- YOUR TASK -
Exactly what is written in the records below should be returned, minus the images.

Version comparison data
>>
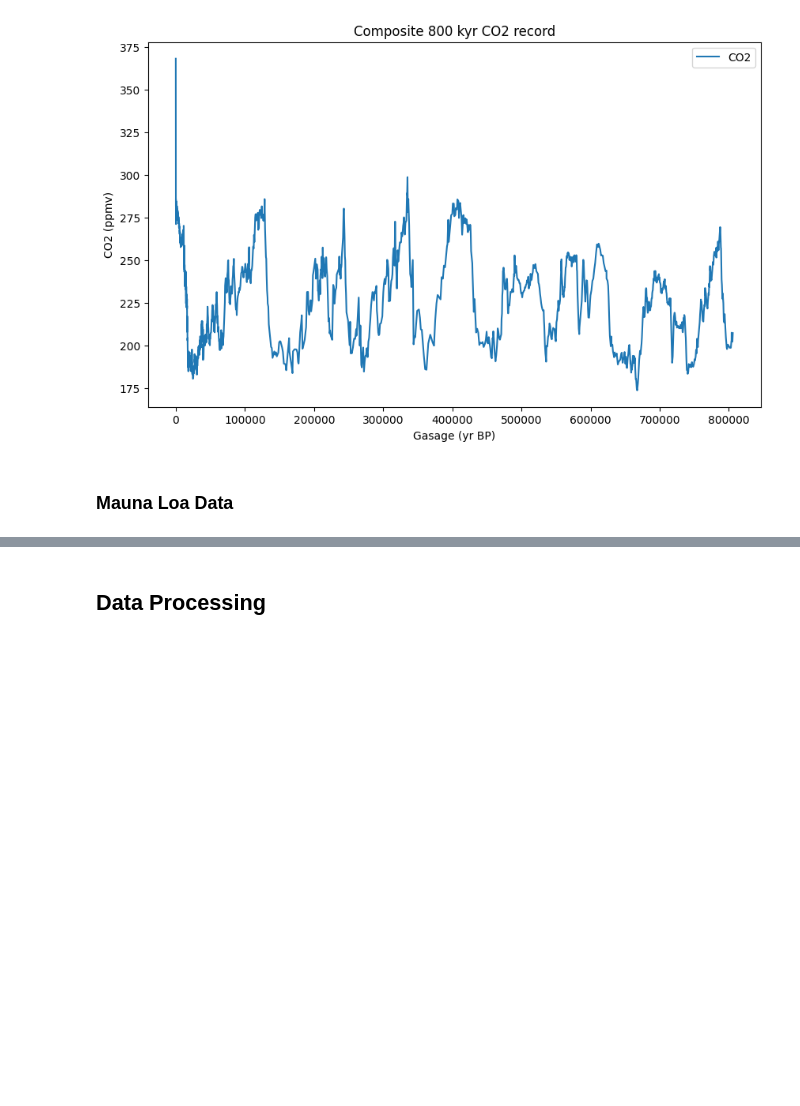
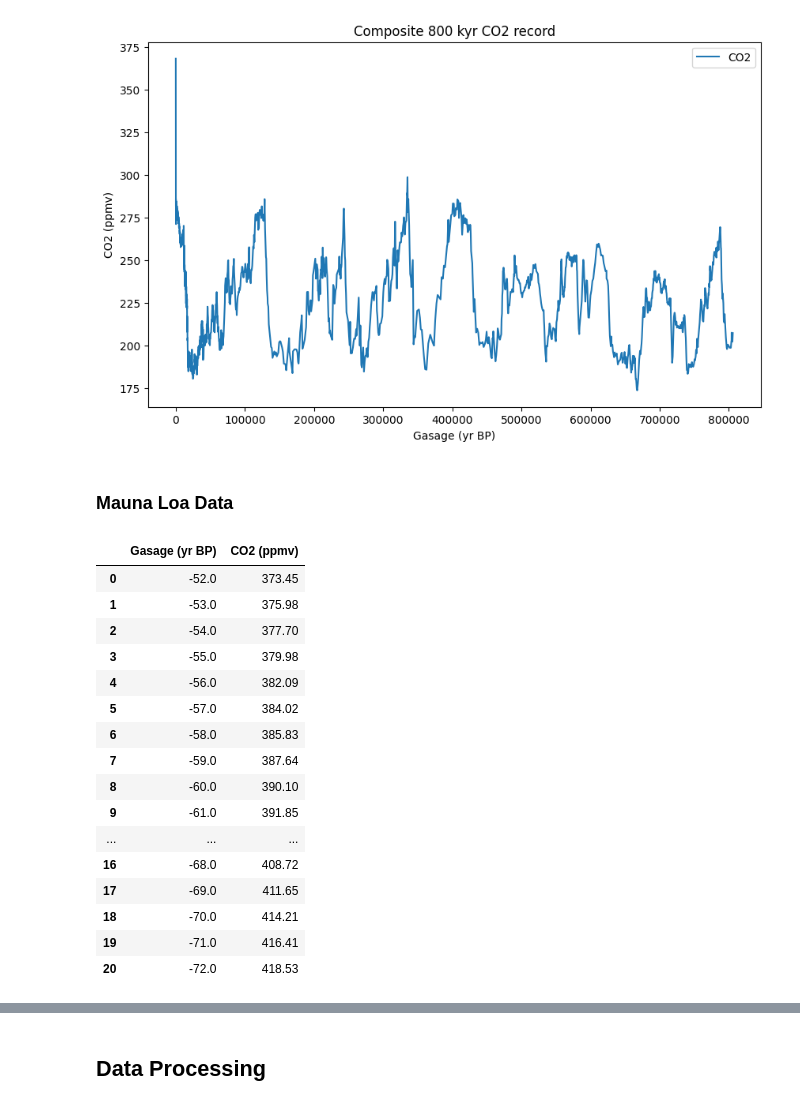
Before and after one commit to claretubs/paleo-present-climate-data, a Jupyter notebook: project.ipynb, the cells around one changed output, grey strips where cells are left out. Cells and saved outputs as stored; diff of their text form; code cells hidden in the pictures; blank space fills up the shorter version.

```diff
--- a/project.ipynb
+++ b/project.ipynb
@@ -44,4 +48,27 @@ mauna_loa_data['Gasage (yr BP)'] = reference_year - mauna_loa_data['year']
 # %%
 # Rename column to match CO2 dataset.
 # https://stackoverflow.com/questions/46066685/rename-the-column-inside-csv-file
 mauna_loa_data = mauna_loa_data.rename(columns=({'mean':'CO2 (ppmv)'}))
+
+# Extract relevant columns.
+mlo_data = mauna_loa_data[['Gasage (yr BP)', 'CO2 (ppmv)']]
+
+mlo_data
+# %% [output]
+|  | Gasage (yr BP) | CO2 (ppmv) |
+| 0 | -52.0 | 373.45 |
+| 1 | -53.0 | 375.98 |
+| 2 | -54.0 | 377.70 |
+| 3 | -55.0 | 379.98 |
+| 4 | -56.0 | 382.09 |
+| 5 | -57.0 | 384.02 |
+| 6 | -58.0 | 385.83 |
+| 7 | -59.0 | 387.64 |
+| 8 | -60.0 | 390.10 |
+| 9 | -61.0 | 391.85 |
+| ... | ... | ... |
+| 16 | -68.0 | 408.72 |
+| 17 | -69.0 | 411.65 |
+| 18 | -70.0 | 414.21 |
+| 19 | -71.0 | 416.41 |
+| 20 | -72.0 | 418.53 |
```
Also changed, not shown: parts of 8 cells of this notebook.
<<
- EXPECTED ANSWER -
Before and after one commit to claretubs/paleo-present-climate-data, a Jupyter notebook: project.ipynb, the cells around one changed output, grey strips where cells are left out. Cells and saved outputs as stored; diff of their text form; code cells hidden in the pictures; blank space fills up the shorter version.

```diff
--- a/project.ipynb
+++ b/project.ipynb
@@ -44,4 +48,27 @@ mauna_loa_data['Gasage (yr BP)'] = reference_year - mauna_loa_data['year']
 # %%
 # Rename column to match CO2 dataset.
 # https://stackoverflow.com/questions/46066685/rename-the-column-inside-csv-file
 mauna_loa_data = mauna_loa_data.rename(columns=({'mean':'CO2 (ppmv)'}))
+
+# Extract relevant columns.
+mlo_data = mauna_loa_data[['Gasage (yr BP)', 'CO2 (ppmv)']]
+
+mlo_data
+# %% [output]
+|  | Gasage (yr BP) | CO2 (ppmv) |
+| 0 | -52.0 | 373.45 |
+| 1 | -53.0 | 375.98 |
+| 2 | -54.0 | 377.70 |
+| 3 | -55.0 | 379.98 |
+| 4 | -56.0 | 382.09 |
+| 5 | -57.0 | 384.02 |
+| 6 | -58.0 | 385.83 |
+| 7 | -59.0 | 387.64 |
+| 8 | -60.0 | 390.10 |
+| 9 | -61.0 | 391.85 |
+| ... | ... | ... |
+| 16 | -68.0 | 408.72 |
+| 17 | -69.0 | 411.65 |
+| 18 | -70.0 | 414.21 |
+| 19 | -71.0 | 416.41 |
+| 20 | -72.0 | 418.53 |
```
Also changed, not shown: parts of 8 cells of this notebook.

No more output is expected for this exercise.